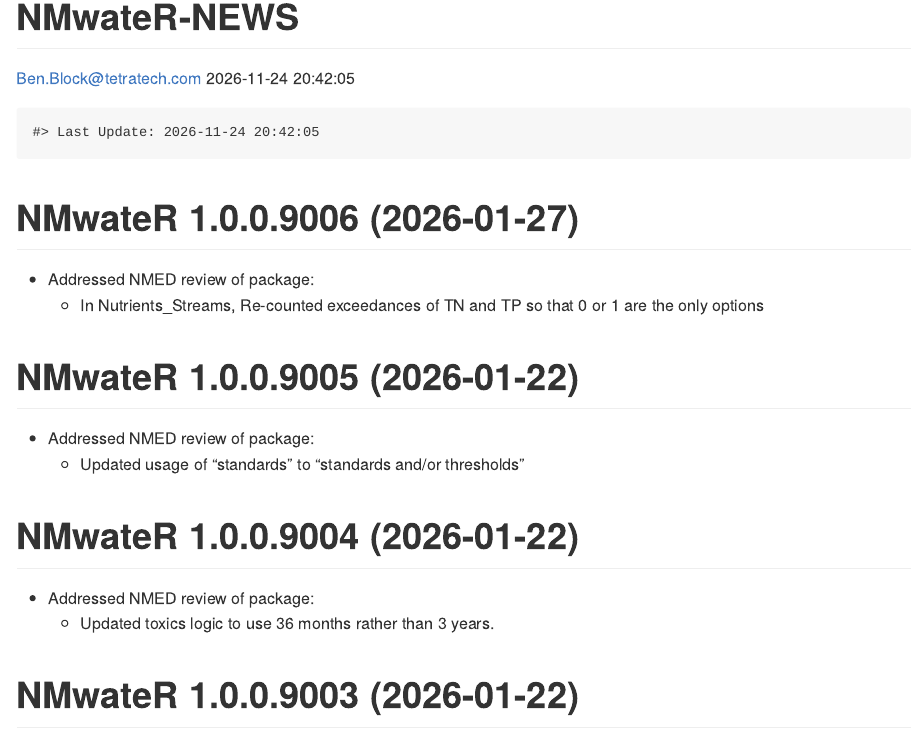
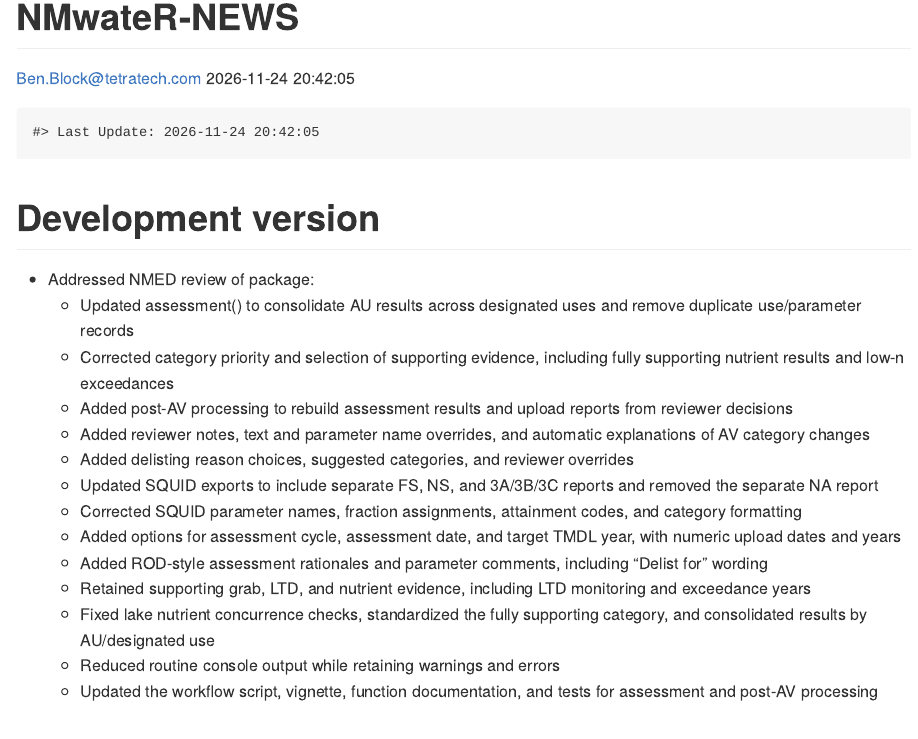
Before and after one commit to NMED-Surface-Water-Quality-Bureau/NMwateR, an R Markdown document (NEWS.Rmd): the page in a window 1100 px wide, from its top. Rendered offline with R 4.5, knitr and Pandoc, with nearby package versions.

Commit message:
updated with changes as of 11/24/26

````diff
--- a/NEWS.Rmd
+++ b/NEWS.Rmd
@@ -20,6 +20,23 @@
 ```{r, echo = FALSE}
 cat(paste0("Last Update: ",Sys.time()))
 ```
+
+# Development version
+
+-   Addressed NMED review of package:
+    -   Updated assessment() to consolidate AU results across designated uses and remove duplicate use/parameter records
+    -   Corrected category priority and selection of supporting evidence, including fully supporting nutrient results and low-n exceedances
+    -   Added post-AV processing to rebuild assessment results and upload reports from reviewer decisions
+    -   Added reviewer notes, text and parameter name overrides, and automatic explanations of AV category changes
+    -   Added delisting reason choices, suggested categories, and reviewer overrides
+    -   Updated SQUID exports to include separate FS, NS, and 3A/3B/3C reports and removed the separate NA report
+    -   Corrected SQUID parameter names, fraction assignments, attainment codes, and category formatting
+    -   Added options for assessment cycle, assessment date, and target TMDL year, with numeric upload dates and years
+    -   Added ROD-style assessment rationales and parameter comments, including "Delist for" wording
+    -   Retained supporting grab, LTD, and nutrient evidence, including LTD monitoring and exceedance years
+    -   Fixed lake nutrient concurrence checks, standardized the fully supporting category, and consolidated results by AU/designated use
+    -   Reduced routine console output while retaining warnings and errors
+    -   Updated the workflow script, vignette, function documentation, and tests for assessment and post-AV processing
 
 # NMwateR 1.0.0.9006 (2026-01-27)
 -   Addressed NMED review of package:
````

» **What is being asked**
Once the pictures are dropped, repeat the data above exactly.

» **The completed task**
Before and after one commit to NMED-Surface-Water-Quality-Bureau/NMwateR, an R Markdown document (NEWS.Rmd): the page in a window 1100 px wide, from its top. Rendered offline with R 4.5, knitr and Pandoc, with nearby package versions.

Commit message:
updated with changes as of 11/24/26

````diff
--- a/NEWS.Rmd
+++ b/NEWS.Rmd
@@ -20,6 +20,23 @@
 ```{r, echo = FALSE}
 cat(paste0("Last Update: ",Sys.time()))
 ```
+
+# Development version
+
+-   Addressed NMED review of package:
+    -   Updated assessment() to consolidate AU results across designated uses and remove duplicate use/parameter records
+    -   Corrected category priority and selection of supporting evidence, including fully supporting nutrient results and low-n exceedances
+    -   Added post-AV processing to rebuild assessment results and upload reports from reviewer decisions
+    -   Added reviewer notes, text and parameter name overrides, and automatic explanations of AV category changes
+    -   Added delisting reason choices, suggested categories, and reviewer overrides
+    -   Updated SQUID exports to include separate FS, NS, and 3A/3B/3C reports and removed the separate NA report
+    -   Corrected SQUID parameter names, fraction assignments, attainment codes, and category formatting
+    -   Added options for assessment cycle, assessment date, and target TMDL year, with numeric upload dates and years
+    -   Added ROD-style assessment rationales and parameter comments, including "Delist for" wording
+    -   Retained supporting grab, LTD, and nutrient evidence, including LTD monitoring and exceedance years
+    -   Fixed lake nutrient concurrence checks, standardized the fully supporting category, and consolidated results by AU/designated use
+    -   Reduced routine console output while retaining warnings and errors
+    -   Updated the workflow script, vignette, function documentation, and tests for assessment and post-AV processing
 
 # NMwateR 1.0.0.9006 (2026-01-27)
 -   Addressed NMED review of package:
````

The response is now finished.